An aging fifty-six year old Cliff Goldstein reports on HEALTHY 100 CHURCHES, a program sponsored by Florida Adventist Hospital, is “specifically designed to help people optimize their health so that they, indeed, could live to be 100. The program was created ‘to equip churches with growing health ministries and empower congregations to live life abundantly, experiencing physical, mental, and spiritual wellness.’”

WALLS OF SALVATION is a cautionary report on domestic violence in the Adventist Church. Hyveth Williams outlines the strategies that laypeople and church employees can employ to lessen its physical and spiritual injury.

“Even though because of inadequate information, sometimes perverted theology, and incompetent pastoral practices we have often given wrong, destructive advice to this problem, the church can immediately employ several strategies. For instance, we can teach and learn to practice Christ’s command “Love each other as I have loved you” (John 15:12). We can disseminate, in sermons, enditnow programs, and other writings, insights about the cause and prevention of domestic violence. Ellen White suggests that these “precious souls” should be rescued (see Thoughts from the Mount of Blessing, p. 125), and we can do this by providing safe places for victims seeking sanctuary, or healing in its aftermath. We can cease shielding abusers and hold them accountable to the law of the land, as well as our religious rules that denounce this behavior.”

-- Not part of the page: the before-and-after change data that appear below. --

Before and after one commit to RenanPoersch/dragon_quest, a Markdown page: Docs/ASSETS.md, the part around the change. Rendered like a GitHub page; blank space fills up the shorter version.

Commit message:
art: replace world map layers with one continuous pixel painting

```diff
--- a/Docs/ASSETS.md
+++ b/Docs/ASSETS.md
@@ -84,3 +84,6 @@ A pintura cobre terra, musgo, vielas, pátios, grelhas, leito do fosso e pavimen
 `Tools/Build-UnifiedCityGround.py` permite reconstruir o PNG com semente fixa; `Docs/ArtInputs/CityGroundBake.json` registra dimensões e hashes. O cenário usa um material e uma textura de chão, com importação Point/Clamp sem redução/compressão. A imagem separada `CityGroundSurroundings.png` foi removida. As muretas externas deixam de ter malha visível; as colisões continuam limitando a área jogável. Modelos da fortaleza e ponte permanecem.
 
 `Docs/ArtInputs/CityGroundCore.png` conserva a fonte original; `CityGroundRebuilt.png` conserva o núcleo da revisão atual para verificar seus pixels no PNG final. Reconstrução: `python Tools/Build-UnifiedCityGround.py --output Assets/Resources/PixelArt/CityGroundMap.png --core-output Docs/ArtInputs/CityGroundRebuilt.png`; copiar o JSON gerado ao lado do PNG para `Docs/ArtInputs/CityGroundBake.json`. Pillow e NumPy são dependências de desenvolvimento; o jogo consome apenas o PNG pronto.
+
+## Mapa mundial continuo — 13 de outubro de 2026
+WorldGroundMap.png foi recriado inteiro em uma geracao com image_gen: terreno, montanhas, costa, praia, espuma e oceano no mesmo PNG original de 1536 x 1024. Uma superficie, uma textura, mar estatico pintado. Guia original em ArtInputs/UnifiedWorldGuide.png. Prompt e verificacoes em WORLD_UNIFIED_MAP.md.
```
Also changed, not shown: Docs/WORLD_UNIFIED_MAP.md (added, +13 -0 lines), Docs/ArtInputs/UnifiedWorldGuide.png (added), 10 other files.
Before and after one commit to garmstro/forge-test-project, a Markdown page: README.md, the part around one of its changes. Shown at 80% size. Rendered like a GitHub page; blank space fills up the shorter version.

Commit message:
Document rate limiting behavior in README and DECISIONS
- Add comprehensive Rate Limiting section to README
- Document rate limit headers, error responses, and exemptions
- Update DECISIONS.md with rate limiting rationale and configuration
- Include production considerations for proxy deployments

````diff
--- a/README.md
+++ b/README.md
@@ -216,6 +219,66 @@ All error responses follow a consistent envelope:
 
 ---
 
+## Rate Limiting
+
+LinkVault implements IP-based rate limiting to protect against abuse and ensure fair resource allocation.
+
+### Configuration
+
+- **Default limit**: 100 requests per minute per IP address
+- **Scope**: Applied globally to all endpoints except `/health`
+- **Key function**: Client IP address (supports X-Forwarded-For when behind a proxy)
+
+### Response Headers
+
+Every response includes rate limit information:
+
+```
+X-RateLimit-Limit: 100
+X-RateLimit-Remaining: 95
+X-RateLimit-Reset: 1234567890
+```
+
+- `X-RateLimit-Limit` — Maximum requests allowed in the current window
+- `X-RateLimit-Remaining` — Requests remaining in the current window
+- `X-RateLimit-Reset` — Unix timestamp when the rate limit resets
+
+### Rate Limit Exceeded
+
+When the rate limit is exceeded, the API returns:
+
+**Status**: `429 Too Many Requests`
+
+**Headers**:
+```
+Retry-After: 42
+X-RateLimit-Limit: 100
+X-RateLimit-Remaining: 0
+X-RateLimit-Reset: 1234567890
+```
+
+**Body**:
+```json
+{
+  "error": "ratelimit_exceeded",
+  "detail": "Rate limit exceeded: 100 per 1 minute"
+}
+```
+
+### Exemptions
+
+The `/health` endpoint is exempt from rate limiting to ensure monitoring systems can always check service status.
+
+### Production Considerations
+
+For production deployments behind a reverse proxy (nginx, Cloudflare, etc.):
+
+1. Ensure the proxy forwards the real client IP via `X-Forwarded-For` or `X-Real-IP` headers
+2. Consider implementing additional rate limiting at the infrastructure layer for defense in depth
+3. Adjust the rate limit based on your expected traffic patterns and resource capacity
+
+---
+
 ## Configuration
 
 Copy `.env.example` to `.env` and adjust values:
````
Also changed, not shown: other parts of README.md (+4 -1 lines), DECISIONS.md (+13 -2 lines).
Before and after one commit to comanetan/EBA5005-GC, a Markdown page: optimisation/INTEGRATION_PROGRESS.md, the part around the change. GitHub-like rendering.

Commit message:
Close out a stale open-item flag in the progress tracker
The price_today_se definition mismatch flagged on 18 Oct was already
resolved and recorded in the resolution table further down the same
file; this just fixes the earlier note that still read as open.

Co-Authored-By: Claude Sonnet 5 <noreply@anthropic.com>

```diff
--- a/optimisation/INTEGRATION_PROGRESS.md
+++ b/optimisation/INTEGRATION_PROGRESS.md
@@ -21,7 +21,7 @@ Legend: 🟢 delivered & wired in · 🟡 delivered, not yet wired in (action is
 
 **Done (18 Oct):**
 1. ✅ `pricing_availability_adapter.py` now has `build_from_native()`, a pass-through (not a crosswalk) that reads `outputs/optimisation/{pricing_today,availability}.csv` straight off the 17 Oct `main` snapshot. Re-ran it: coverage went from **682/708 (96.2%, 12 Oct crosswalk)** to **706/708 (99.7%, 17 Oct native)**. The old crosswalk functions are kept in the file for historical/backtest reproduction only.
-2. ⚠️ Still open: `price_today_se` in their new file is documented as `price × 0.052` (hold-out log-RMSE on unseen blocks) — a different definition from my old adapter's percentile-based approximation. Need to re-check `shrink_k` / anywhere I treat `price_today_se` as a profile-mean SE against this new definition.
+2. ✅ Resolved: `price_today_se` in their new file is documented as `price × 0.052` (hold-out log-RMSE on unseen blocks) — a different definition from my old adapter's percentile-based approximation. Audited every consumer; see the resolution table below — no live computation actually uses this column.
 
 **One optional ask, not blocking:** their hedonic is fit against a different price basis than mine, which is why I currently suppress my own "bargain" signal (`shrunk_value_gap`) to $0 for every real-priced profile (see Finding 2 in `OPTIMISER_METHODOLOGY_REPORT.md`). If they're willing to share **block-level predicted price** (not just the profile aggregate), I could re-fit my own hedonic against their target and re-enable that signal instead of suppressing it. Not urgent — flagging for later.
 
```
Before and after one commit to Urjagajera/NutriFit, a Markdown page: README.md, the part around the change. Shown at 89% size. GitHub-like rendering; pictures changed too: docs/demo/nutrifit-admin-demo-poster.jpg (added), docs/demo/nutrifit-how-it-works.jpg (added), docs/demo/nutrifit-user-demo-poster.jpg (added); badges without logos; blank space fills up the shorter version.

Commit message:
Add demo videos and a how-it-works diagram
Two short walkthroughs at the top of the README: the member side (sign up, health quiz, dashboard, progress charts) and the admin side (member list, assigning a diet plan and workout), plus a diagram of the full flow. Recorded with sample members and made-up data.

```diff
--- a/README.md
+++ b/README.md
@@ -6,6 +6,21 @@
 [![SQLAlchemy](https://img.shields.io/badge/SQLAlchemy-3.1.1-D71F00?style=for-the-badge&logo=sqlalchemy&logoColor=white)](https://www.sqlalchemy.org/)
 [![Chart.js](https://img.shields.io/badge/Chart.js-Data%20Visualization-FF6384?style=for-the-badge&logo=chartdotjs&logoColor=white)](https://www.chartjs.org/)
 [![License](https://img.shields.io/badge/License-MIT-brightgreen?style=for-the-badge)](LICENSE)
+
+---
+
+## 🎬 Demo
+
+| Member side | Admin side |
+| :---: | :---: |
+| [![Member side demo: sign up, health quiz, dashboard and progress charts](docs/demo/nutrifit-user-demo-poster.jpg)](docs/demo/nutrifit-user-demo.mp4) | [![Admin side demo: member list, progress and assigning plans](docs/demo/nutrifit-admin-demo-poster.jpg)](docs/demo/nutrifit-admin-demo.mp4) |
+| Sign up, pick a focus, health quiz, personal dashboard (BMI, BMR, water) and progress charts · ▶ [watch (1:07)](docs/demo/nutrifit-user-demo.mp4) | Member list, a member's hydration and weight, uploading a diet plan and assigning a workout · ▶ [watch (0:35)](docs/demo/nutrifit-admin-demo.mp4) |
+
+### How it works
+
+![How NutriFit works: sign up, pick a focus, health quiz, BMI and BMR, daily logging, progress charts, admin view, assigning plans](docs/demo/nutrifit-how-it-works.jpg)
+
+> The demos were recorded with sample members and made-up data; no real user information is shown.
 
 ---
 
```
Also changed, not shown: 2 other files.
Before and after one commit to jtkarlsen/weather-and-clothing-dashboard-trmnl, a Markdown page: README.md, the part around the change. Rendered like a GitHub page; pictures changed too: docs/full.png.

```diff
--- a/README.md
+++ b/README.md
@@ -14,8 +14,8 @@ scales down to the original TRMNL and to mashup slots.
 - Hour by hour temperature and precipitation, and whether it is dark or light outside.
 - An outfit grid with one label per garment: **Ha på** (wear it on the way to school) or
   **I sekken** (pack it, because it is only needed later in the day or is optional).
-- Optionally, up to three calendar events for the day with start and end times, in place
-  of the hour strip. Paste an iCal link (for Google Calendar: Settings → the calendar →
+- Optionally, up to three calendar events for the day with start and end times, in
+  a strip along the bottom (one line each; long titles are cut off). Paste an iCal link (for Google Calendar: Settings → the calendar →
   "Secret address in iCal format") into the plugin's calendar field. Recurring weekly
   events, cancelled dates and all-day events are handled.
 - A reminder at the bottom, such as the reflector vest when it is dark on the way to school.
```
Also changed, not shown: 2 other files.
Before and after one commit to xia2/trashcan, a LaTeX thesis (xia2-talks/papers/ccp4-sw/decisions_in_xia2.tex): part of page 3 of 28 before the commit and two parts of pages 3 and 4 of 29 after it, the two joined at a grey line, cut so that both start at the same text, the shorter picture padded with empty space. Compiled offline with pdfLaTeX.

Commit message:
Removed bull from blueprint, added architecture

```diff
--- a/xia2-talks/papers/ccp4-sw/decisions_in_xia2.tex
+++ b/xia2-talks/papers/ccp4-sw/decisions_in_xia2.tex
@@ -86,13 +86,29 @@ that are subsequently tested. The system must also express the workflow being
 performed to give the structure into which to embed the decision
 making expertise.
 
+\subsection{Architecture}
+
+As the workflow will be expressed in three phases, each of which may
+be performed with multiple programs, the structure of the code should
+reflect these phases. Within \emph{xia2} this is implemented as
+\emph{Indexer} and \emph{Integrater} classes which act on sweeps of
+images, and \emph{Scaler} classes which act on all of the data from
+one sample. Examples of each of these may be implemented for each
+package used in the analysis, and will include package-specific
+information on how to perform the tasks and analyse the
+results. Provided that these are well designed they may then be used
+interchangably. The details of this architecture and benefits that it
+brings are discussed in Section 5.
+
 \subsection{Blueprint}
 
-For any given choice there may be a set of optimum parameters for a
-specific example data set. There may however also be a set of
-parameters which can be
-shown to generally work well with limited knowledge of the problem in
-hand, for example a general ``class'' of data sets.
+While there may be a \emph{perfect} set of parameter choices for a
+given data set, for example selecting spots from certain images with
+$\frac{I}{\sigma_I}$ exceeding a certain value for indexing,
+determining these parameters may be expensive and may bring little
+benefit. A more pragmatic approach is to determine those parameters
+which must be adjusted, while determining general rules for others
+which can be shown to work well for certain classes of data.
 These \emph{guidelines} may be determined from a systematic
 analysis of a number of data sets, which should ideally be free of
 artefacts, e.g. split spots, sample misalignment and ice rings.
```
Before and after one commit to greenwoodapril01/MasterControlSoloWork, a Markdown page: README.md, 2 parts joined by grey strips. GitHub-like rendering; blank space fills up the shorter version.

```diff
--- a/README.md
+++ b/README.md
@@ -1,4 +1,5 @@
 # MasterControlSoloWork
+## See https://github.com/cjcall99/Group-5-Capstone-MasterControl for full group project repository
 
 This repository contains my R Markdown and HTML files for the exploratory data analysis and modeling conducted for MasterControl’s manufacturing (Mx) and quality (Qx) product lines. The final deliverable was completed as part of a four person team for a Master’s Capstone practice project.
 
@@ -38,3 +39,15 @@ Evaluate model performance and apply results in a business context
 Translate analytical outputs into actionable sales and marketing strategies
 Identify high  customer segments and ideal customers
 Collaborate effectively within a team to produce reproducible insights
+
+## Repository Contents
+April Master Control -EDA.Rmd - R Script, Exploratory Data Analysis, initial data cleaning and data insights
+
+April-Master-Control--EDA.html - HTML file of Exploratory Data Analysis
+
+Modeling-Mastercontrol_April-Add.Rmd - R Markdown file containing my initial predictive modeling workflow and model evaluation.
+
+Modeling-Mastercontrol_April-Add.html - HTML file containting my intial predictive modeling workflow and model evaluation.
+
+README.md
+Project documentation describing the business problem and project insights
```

“MOMMY, STOP TEXTING AND TALK TO ME” is a charming piece designed to make us aware that there is no substitute for uninterrupted face-to-face communication.

No comments: